Required work: One number is the whole answer: the tally of lines in the records that include the word "portfolio".

-- Opening Marker --

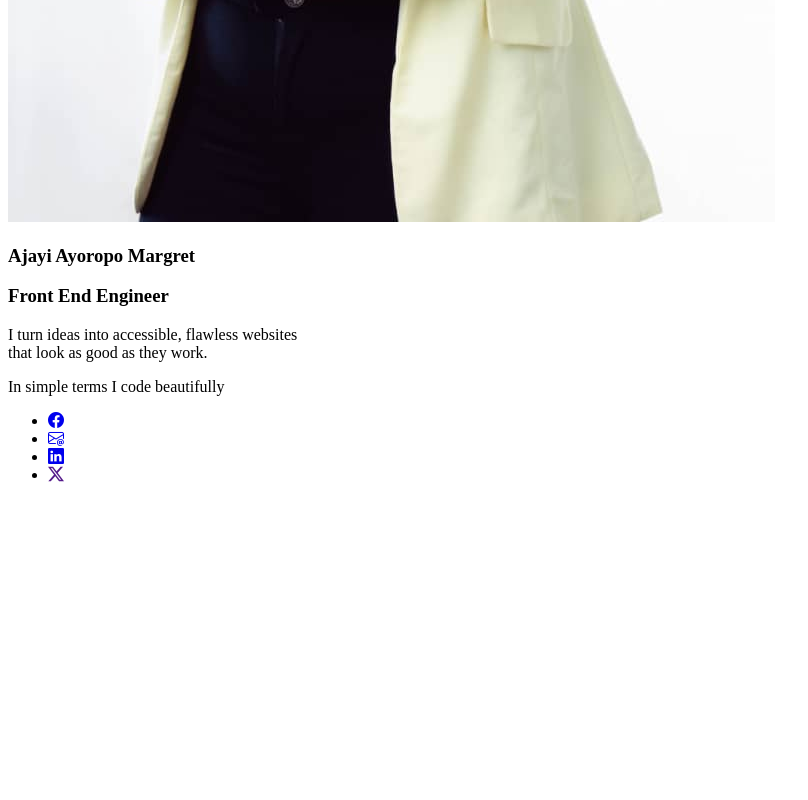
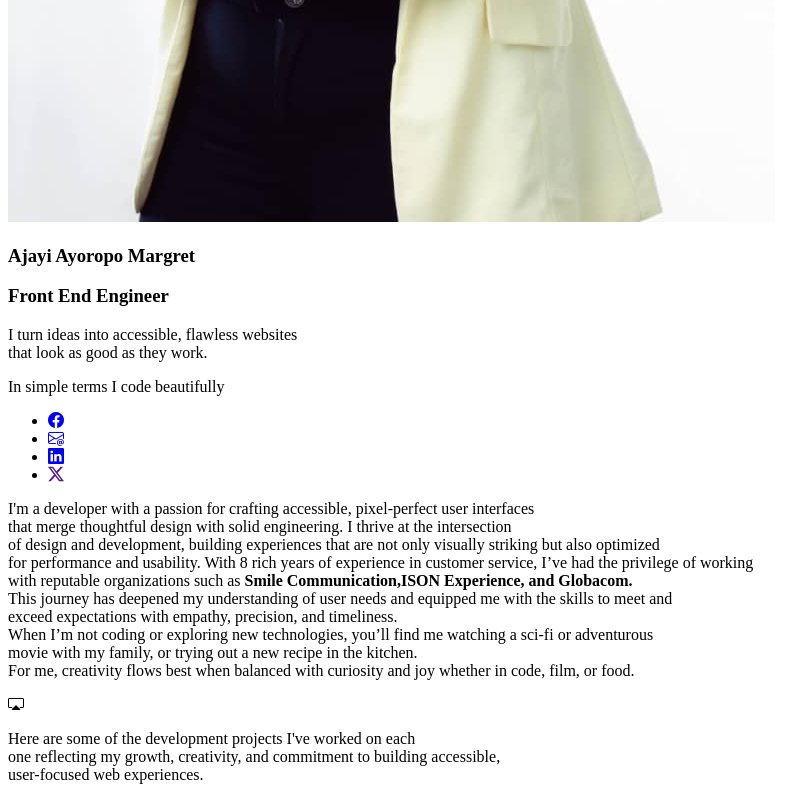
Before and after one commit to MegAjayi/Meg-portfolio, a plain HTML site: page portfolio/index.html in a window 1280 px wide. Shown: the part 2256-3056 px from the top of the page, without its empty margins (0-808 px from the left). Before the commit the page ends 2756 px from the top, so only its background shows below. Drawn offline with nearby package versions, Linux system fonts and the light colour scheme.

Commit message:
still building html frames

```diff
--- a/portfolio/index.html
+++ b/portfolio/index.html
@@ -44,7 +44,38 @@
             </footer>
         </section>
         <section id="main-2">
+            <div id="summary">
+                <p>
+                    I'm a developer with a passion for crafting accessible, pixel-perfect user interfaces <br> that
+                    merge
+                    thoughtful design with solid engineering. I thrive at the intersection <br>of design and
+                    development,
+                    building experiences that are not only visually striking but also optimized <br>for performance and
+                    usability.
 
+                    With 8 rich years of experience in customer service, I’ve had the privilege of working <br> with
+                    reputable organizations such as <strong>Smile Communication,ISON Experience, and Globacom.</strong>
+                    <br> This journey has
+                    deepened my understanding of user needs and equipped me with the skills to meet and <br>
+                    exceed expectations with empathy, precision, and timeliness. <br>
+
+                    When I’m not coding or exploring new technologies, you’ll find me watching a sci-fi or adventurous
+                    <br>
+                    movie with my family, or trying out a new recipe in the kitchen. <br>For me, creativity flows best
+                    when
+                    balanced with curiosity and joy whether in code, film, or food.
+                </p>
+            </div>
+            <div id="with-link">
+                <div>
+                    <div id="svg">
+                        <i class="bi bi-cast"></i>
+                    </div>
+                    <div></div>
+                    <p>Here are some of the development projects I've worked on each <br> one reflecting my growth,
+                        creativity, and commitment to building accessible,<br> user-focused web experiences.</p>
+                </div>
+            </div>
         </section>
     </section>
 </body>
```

-- Closing Marker --
-- Opening Marker --

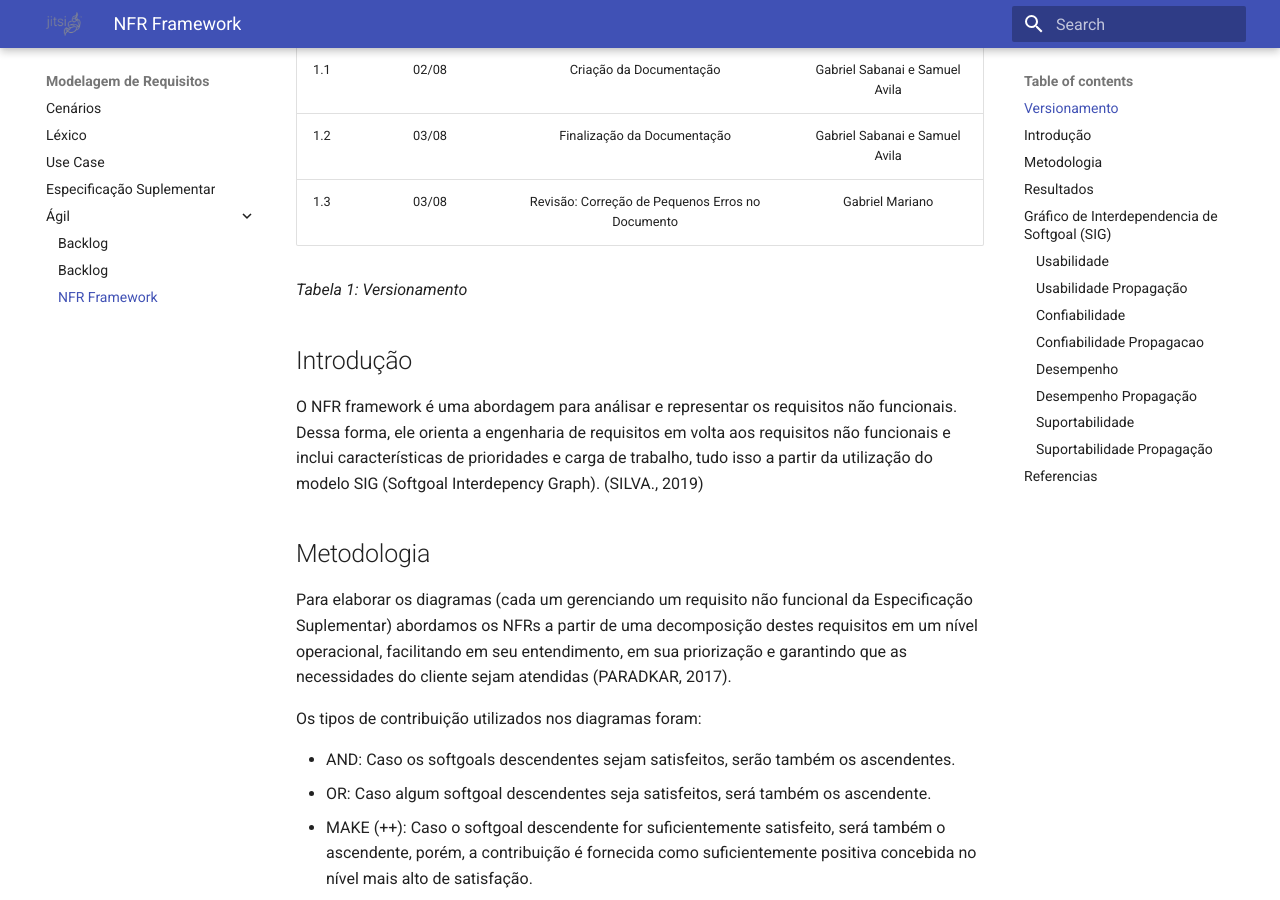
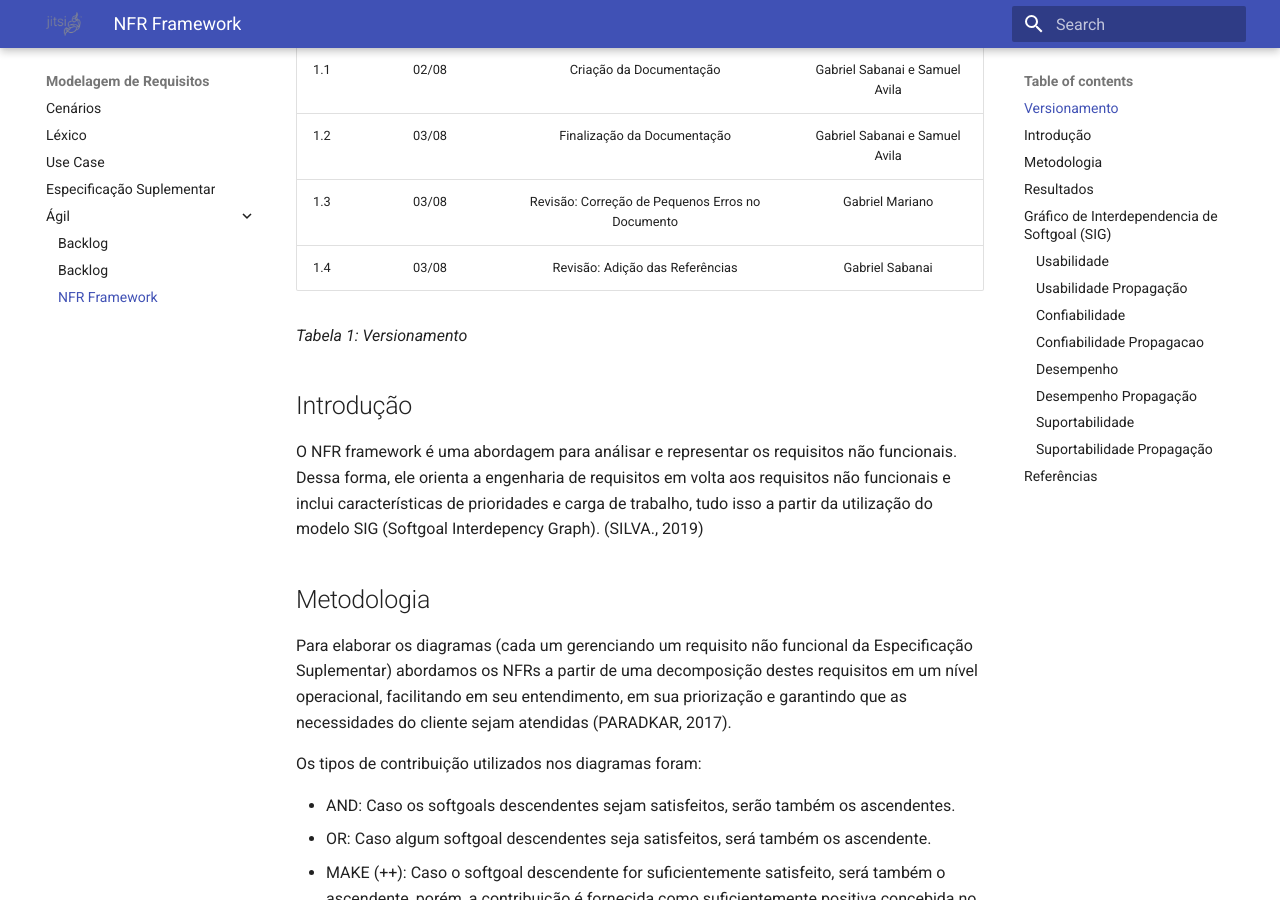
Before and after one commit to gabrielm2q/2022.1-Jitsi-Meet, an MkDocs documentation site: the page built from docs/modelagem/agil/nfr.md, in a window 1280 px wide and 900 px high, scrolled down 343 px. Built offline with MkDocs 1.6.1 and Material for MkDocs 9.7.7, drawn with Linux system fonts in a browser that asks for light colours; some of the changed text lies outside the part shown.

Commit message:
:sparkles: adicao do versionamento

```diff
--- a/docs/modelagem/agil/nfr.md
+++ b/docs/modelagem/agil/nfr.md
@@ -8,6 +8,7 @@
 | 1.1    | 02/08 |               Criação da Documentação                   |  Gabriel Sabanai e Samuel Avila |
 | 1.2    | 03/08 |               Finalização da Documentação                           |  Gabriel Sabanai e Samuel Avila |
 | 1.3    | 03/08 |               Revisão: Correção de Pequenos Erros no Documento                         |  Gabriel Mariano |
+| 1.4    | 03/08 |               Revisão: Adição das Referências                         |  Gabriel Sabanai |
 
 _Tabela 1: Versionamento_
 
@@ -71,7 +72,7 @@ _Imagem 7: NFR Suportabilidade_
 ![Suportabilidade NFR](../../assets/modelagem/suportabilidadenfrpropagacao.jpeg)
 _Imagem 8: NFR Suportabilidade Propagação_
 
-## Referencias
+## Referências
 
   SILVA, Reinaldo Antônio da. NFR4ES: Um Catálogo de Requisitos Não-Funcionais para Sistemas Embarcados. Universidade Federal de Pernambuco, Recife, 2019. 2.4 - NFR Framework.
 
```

-- Closing Marker --

Reply: 3